The survey results are contained in the Afrobarometer Government performance and leadership trends in SA report, which tracks government performance and public perceptions towards the trust and accountability of the President, among other metrics.
The Afrobarometer team in South Africa, led by the Institute for Justice and Reconciliation (IJR) and Plus 94 Research, interviewed 2,400 adult South Africans in August-September 2015.
Among the survey results, the group found that President Jacob Zuma’s approval rating had dropped by as much as 28% percentage points since 64% in 2011, to 36% in 2015.
“2015 has been a tumultuous year for South Africa’s democracy.
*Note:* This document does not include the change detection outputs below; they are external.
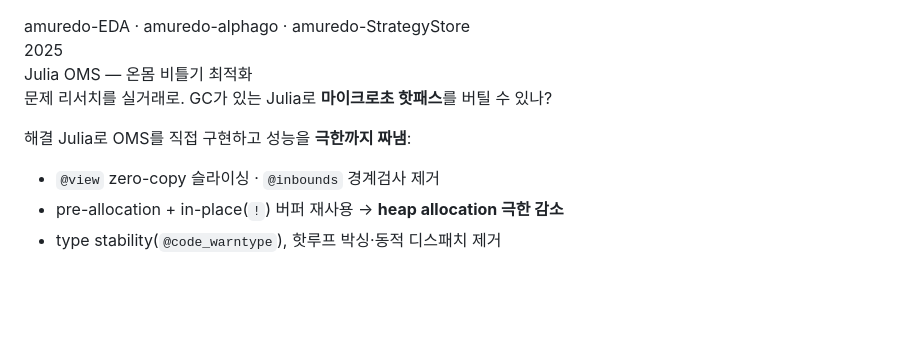
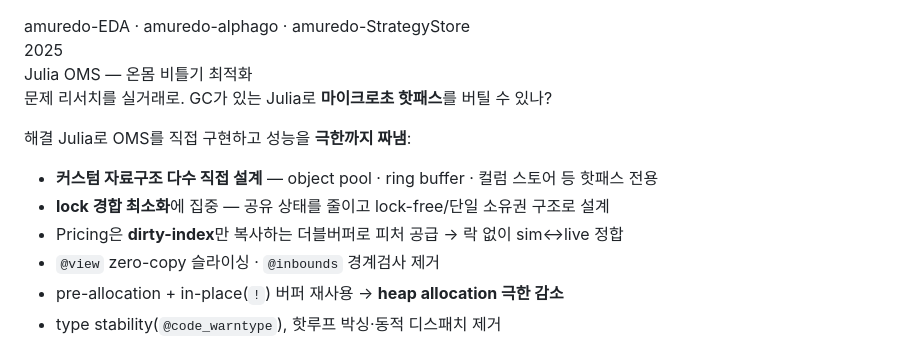
Before and after one commit to donghui-0126/donghui-0126.github.io, a Markdown page: content.md, the part around the change. Drawn GitHub-style; blank space fills up the shorter version.

Commit message:
content: Julia OMS 자료구조 설계·lock 경합 회피·dirty-index 더블버퍼 추가
Co-Authored-By: Claude Opus 4.8 (1M context) <noreply@anthropic.com>

```diff
--- a/content.md
+++ b/content.md
@@ -95,6 +95,9 @@
       <p class="jp prob"><span class="lab">문제</span> 리서치를 실거래로. GC가 있는 Julia로 <b>마이크로초 핫패스</b>를 버틸 수 있나?</p>
       <p class="jp sol"><span class="lab">해결</span> Julia로 OMS를 직접 구현하고 성능을 <b>극한까지 짜냄</b>:</p>
       <ul style="list-style:none">
+        <li class="jopt"><b>커스텀 자료구조 다수 직접 설계</b> — object pool · ring buffer · 컬럼 스토어 등 핫패스 전용</li>
+        <li class="jopt"><b>lock 경합 최소화</b>에 집중 — 공유 상태를 줄이고 lock-free/단일 소유권 구조로 설계</li>
+        <li class="jopt">Pricing은 <b>dirty-index</b>만 복사하는 더블버퍼로 피처 공급 → 락 없이 sim↔live 정합</li>
         <li class="jopt"><code>@view</code> zero-copy 슬라이싱 · <code>@inbounds</code> 경계검사 제거</li>
         <li class="jopt">pre-allocation + in-place(<code>!</code>) 버퍼 재사용 → <b>heap allocation 극한 감소</b></li>
         <li class="jopt">type stability(<code>@code_warntype</code>), 핫루프 박싱·동적 디스패치 제거</li>
```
A number of key government officials have been embroiled in corruption scandals, most notably the alleged mismanagement of state funds in the construction of President Jacob Zuma’s private residence in Nkandla, KwaZulu-Natal,” the research group said.
The survey asked respondents the question: If elections were held tomorrow (2015), who would you vote for?
The responses showed that the ANC’s support is lower than it was in 2011, where 48% of respondents said they would choose the ruling party.
Meanwhile, DA support has increased, up to 17%, while the EFF – appearing for the first time in the survey – grabbed 9% of votes.
Notably, there was a decrease in people who said they would not vote, didn’t know who they would vote for, or refused to answer the question, indicating a heightened level of political activity in the country – or at least those questioned.
In the 2014 National Elections, the ANC saw a decrease of 3.75% percentage points in total votes, though it maintained its position as the majority party at 62.15%.
The DA increased its position by 4.62% from the previous elections, to 22.23% of the vote – rooting itself as the biggest opposition to the ANC.
However, newcomers the EFF grabbed headlines, along with 6.35% of the votes in the election, making waves as a new opposition force in the country’s political landscape.
At its National Conference held in October 2015, the ruling party expressed concern over its electorate, noting that many of its voters had become dissatisfied.
“It was a difficult election,” Zuma told the conference.
“While celebrating the 2014 election victory, we realised some of our traditional voters have in recent year become dissatisfied and some have chosen to abstain from the elections, demonstrating their displeasures, but are still remaining loyal to the movement.”
Zuma said South Africa’s loyalty to the party should not be taken for granted.